Car ownership has been on the steady rise but as Leanna Garfield at Business Insider says, “On average, cars sold in the US sit parked more than 95% of the time.” This fact along with the rise of autonomous vehicles and ridesharing services may be a sign vehicle ownership is ripe for disruption, and it may happen fast (see line graph above).
Who pays for insurance then?
In this scenario, the need for traditional car insurance will be null. Car insurance as we know it — as a part of the average American’s monthly bills — will be gone.
If people continue to own their own cars, even if those vehicles are self-driving, the need for comprehensive insurance should remain about the same. Cars that can avoid accidents on the road are still not going to be able to avoid a hailstorm, broken tree limb, or vandalism.
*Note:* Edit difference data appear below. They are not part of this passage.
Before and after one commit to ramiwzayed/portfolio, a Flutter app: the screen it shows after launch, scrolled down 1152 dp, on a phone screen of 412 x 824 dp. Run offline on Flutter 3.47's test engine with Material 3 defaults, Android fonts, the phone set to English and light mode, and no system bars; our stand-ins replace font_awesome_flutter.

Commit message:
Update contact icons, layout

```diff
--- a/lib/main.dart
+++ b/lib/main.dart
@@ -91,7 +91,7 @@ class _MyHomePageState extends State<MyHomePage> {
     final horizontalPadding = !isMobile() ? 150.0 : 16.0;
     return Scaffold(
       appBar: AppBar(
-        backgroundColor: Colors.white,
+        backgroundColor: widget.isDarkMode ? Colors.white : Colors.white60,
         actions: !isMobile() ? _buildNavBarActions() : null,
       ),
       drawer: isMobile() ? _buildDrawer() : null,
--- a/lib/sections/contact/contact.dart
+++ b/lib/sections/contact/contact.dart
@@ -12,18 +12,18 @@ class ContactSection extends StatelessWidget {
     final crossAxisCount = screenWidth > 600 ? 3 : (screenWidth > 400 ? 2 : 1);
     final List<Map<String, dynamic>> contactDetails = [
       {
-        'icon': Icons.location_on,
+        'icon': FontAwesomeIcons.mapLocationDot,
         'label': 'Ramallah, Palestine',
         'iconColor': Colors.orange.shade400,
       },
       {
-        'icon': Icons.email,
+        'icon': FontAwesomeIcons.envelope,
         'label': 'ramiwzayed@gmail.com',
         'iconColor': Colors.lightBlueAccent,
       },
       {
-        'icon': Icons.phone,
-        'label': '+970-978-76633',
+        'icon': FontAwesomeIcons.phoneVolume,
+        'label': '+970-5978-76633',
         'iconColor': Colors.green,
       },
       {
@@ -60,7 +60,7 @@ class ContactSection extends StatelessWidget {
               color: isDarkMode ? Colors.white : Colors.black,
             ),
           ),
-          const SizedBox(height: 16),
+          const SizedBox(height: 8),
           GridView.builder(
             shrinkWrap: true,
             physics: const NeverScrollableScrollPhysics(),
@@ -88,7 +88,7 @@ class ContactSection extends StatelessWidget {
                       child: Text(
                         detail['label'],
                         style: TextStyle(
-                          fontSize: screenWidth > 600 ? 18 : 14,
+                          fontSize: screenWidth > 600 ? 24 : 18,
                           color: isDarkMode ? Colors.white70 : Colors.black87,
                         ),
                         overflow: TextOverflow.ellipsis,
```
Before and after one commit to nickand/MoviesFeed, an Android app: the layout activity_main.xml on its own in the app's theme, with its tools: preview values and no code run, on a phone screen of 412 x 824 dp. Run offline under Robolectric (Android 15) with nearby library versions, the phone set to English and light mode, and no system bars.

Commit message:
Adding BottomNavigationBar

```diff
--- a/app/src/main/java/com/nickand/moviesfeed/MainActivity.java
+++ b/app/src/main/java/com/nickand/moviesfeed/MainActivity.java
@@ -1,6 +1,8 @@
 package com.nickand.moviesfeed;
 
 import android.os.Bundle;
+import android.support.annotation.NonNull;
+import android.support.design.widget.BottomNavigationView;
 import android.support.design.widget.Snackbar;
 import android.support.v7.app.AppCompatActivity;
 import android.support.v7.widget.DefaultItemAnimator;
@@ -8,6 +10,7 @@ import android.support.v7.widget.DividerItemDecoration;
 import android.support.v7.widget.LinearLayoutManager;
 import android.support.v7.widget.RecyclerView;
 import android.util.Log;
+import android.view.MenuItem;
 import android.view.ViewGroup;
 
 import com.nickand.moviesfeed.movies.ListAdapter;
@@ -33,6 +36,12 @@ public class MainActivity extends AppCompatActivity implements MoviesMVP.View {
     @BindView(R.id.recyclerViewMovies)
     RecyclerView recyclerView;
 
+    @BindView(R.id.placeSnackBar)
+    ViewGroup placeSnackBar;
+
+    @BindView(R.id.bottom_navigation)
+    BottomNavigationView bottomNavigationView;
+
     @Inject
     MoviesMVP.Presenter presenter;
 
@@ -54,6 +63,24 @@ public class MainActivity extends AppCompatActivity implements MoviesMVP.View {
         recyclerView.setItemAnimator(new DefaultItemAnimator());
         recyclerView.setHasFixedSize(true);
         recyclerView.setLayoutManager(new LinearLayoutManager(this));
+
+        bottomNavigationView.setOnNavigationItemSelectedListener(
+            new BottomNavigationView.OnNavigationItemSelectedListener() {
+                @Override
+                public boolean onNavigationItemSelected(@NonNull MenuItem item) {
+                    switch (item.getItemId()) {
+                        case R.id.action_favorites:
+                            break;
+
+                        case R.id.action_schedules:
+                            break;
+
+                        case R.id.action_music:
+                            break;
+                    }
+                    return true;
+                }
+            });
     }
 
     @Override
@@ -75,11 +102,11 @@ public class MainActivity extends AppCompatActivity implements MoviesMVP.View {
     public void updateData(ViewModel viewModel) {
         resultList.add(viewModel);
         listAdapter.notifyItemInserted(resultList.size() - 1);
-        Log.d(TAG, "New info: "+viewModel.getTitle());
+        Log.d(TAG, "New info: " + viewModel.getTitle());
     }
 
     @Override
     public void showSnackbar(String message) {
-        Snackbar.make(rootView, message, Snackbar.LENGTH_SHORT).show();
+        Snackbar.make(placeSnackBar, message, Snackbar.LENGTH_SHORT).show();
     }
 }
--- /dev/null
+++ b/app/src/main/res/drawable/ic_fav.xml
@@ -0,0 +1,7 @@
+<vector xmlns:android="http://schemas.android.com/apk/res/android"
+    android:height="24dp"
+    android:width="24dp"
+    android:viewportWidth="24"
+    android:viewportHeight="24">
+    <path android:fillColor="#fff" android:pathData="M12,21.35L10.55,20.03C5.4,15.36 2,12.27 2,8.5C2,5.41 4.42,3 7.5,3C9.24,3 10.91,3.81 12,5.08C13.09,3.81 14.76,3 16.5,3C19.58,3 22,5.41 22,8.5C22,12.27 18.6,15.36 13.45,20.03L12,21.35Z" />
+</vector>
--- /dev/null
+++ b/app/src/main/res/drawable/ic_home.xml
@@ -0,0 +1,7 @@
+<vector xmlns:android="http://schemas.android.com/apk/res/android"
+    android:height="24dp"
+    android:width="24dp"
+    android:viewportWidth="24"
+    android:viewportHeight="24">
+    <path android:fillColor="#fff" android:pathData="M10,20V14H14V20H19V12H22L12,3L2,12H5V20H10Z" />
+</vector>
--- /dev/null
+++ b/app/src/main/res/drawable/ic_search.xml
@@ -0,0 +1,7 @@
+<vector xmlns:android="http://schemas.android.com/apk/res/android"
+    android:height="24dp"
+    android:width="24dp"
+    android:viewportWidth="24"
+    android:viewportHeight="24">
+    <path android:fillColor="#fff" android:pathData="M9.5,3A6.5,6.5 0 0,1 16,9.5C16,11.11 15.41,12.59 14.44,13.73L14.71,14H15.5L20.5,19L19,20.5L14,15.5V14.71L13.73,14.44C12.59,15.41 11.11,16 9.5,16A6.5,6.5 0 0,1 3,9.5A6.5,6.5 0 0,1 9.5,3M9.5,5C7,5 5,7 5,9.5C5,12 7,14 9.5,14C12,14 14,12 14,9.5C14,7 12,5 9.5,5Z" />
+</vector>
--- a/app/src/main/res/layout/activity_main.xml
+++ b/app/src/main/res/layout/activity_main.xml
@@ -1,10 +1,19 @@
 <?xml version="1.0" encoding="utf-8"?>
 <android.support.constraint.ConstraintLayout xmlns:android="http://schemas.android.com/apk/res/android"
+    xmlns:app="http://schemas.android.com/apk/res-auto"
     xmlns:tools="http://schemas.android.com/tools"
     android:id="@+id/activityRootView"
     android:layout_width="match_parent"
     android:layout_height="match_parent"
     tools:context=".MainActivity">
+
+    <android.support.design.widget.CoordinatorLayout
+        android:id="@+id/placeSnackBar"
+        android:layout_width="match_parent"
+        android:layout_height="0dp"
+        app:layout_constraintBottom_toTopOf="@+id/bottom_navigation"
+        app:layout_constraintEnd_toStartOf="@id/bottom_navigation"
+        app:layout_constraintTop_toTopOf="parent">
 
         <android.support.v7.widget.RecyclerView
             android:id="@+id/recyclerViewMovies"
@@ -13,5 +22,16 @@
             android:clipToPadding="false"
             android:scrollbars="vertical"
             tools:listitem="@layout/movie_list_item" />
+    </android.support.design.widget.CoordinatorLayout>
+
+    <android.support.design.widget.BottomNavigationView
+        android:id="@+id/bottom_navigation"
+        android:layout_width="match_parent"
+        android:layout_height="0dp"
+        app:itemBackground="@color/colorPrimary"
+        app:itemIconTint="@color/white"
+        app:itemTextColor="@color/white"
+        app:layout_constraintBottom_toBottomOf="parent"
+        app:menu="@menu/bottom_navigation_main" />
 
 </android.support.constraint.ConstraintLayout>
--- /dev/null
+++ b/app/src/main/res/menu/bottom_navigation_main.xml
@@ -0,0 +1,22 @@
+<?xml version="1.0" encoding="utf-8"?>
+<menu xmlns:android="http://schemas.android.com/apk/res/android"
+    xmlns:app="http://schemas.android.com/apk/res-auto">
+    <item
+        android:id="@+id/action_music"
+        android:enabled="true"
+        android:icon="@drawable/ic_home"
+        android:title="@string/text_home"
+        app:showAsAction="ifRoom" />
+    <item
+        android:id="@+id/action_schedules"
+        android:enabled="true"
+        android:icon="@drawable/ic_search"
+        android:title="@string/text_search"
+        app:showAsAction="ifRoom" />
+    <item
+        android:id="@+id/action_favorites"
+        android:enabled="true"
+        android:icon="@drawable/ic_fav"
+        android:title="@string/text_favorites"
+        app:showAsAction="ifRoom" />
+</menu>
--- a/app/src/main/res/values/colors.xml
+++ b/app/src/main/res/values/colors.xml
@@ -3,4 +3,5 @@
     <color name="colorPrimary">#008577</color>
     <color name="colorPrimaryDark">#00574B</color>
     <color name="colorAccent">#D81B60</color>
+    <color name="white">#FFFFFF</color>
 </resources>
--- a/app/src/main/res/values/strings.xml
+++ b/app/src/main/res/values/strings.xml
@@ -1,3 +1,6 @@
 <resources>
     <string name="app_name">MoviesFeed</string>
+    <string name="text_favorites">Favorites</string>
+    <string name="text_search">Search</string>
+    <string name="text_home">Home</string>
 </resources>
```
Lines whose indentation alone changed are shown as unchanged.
But if predictions come true and personal car ownership becomes a thing of the past, even that aspect of car insurance will not remain necessary.
The changes in technology that usher in autonomous vehicles will also bring about the need for different types of insurance, such as these that the Harvard Business Review lists:
- Cyber Security – Autonomous vehicles could be hacked and misused. When vehicles become less mechanically run and more computer-run, securing their computer systems will be important
- Product Liability – Instead of liability insurance for human error, like car insurance currently offers, the autonomous vehicles will risk system error that requires liability insurance
- Infrastructure Insurance – This type of insurance would cover the hardware and software, such as cloud servers, protecting riders
It seems impossible for a car insurance company to survive in an environment that is completely different, but the good news for insurers is that the shift to self-driving vehicles will not happen overnight.
Insurance companies have time to develop strategies but there is not a formula that will guarantee success for a current company.
Insurance will always be necessary. The type of insurance needed will change, but a savvy company has time to develop strategies to market the insurance products that will be in demand.
Predicting the future is difficult, and predictions don’t always play out. As autonomous vehicles take over, there will be issues that arise that may surprise the analysts and the public.
A car insurance company that commits itself to meeting changing insurance needs has a good chance of staying in business and becoming invaluable to the next generation of vehicles and vehicle users (notice we didn’t say owners?).
As long as you are still driving today, you’ll need traditional insurance. Use our free comparison tool below to find the best rate for car insurance.